Building

In architecture, construction, engineering, real estate development and technology the word building may refer to one of the following:

  1. Any human-made structure used or intended for supporting or sheltering any use or continuous occupancy, or
  2. An act of construction (i. e. the activity of building, see also builder)

In this article, the first usage is generally intended unless otherwise specified.

Buildings come in a wide amount of shapes and functions, and have been adapted throughout history for a wide number of factors, from building materials available, to weather conditions, to land prices, ground conditions, specific uses and aesthetic reasons.

Buildings serve several needs of society – primarily as shelter from weather and as general living space, to provide privacy, to store belongings and to comfortably live and work. A building as a shelter represents a physical division of the human habitat (a place of comfort and safety) and the outside (a place that at times may be harsh and harmful).

Ever since the first cave paintings, buildings have also become objects or canvasess of artistic expression. In recent years, interest in sustainable planning and building practices has also become part of the design process of many new buildings.

Read more about Building:  Definitions, History, Creation, Building Damage

Other articles related to "building, buildings":

28 State Street
... Built in 1969, it is Boston's 16th-tallest building, standing 500 feet (152 m) tall, and housing 40 floors ... It has been known as the New England Merchants Bank Building and the Bank of New England Building ... The building has a rectangular footprint which is then setback once near the top floor ...
44 Monroe - History
... In 2004, the long vacant Arizona Bank Building, an 11-story building completed in 1961 on a small quarter of a city square block, was in the process of being remodeled into residential condominiums called Monroe ... In May 2005, Grace Communities announced the existing building would be razed and in its place a 34-story tower would be erected and named 44 Monroe, the site’s address ... In late September 2005, demolition of the Arizona Bank Building began ...
ʻIolani School - Campus
... Buildings include Castle Building, Weinberg Building, the I-Wing, the art building, and the Nangaku Building ...
Tate Modern - History
... The building was converted by architects Herzog de Meuron and contractors Carillion, after which it stood at 99m tall ... a 2008 documentary Architects Herzog and de Meuron Alchemy of Building Tate Modern ... The southern third of the building was retained by the French power company EDF Energy as an electrical substation (in 2006, the company released half of this ...
Cologne - Tourism - High Rise Structures
... A selection of the tallest buildings in Cologne are listed below ... by architect Jacob Koerfer and completed in 1925 - it was at one time Europe's tallest office building), the Kranhaus buildings at Rheinauhafen and the Messeturm Köln (English Trade Fair ... Cologne Tower), Cologne's second tallest building at 165.48 metres (542.91 ft) in height, second only to the Colonius telecommunication tower ...

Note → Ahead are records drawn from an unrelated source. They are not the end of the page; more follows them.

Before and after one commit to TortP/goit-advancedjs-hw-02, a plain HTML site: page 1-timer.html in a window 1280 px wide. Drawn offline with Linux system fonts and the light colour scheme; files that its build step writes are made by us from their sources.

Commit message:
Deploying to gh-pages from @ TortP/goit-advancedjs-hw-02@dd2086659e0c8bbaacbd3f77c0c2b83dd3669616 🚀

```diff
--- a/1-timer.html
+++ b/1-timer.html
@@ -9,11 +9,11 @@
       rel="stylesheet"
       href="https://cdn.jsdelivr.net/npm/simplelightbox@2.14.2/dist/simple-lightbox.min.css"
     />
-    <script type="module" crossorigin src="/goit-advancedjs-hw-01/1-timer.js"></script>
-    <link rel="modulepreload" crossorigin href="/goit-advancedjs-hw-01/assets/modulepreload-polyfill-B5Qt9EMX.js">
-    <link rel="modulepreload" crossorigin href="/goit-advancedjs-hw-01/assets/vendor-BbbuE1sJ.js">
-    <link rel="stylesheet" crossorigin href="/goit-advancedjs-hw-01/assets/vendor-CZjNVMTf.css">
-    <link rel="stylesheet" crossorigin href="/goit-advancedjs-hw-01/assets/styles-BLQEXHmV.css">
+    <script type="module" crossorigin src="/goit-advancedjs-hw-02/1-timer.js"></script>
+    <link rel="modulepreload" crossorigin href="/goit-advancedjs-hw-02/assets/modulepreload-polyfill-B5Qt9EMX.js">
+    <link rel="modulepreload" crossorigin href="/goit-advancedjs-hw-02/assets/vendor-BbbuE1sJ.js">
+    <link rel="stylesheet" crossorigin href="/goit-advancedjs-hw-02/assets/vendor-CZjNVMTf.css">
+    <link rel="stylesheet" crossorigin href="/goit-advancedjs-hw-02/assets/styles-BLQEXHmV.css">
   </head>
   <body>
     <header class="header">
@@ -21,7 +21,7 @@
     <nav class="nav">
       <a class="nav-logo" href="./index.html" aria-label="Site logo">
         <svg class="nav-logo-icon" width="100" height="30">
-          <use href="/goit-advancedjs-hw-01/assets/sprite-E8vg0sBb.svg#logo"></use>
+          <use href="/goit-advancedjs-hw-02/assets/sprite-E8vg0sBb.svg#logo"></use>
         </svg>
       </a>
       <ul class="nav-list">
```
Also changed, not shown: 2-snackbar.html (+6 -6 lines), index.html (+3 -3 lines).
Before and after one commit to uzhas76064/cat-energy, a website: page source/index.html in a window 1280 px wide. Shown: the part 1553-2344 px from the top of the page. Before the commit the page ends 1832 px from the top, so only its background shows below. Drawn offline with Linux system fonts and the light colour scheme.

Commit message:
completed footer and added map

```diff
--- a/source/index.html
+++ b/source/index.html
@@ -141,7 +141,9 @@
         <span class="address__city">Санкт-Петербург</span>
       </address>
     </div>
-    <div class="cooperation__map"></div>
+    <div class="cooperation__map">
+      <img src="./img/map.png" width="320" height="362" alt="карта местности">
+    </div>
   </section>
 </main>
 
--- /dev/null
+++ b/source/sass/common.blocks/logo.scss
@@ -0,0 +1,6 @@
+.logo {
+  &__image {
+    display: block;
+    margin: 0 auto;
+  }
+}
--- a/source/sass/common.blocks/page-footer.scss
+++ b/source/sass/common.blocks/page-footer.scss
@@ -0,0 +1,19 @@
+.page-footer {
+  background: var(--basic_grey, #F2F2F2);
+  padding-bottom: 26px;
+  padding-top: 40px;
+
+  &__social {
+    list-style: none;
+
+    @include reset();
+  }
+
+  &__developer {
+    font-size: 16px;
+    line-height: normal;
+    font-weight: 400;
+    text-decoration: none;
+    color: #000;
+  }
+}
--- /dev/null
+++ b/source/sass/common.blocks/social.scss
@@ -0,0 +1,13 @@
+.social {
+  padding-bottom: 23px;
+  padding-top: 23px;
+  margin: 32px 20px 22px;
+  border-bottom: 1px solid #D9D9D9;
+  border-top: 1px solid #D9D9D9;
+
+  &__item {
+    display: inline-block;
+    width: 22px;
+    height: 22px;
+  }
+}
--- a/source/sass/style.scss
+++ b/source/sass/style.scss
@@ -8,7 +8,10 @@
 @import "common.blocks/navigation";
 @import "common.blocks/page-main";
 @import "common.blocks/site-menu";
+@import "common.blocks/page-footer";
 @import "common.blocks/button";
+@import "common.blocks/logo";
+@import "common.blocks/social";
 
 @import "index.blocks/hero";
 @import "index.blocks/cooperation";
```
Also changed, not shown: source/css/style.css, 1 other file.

Famous quotes containing the word building:

    There is something about the literary life that repels me, all this desperate building of castles on cobwebs, the long-drawn acrimonious struggle to make something important which we all know will be gone forever in a few years, the miasma of failure which is to me almost as offensive as the cheap gaudiness of popular success.
    Raymond Chandler (1888–1959)

    ... what’s been building since the 1980’s is a new kind of social Darwinism that blames poverty and crime and the crisis of our youth on a breakdown of the family. That’s what will last after this flurry on family values.
    Stephanie Coontz (b. 1944)

    The real dividing line between early childhood and middle childhood is not between the fifth year and the sixth year—it is more nearly when children are about seven or eight, moving on toward nine. Building the barrier at six has no psychological basis. It has come about only from the historic-economic-political fact that the age of six is when we provide schools for all.
    James L. Hymes, Jr. (20th century)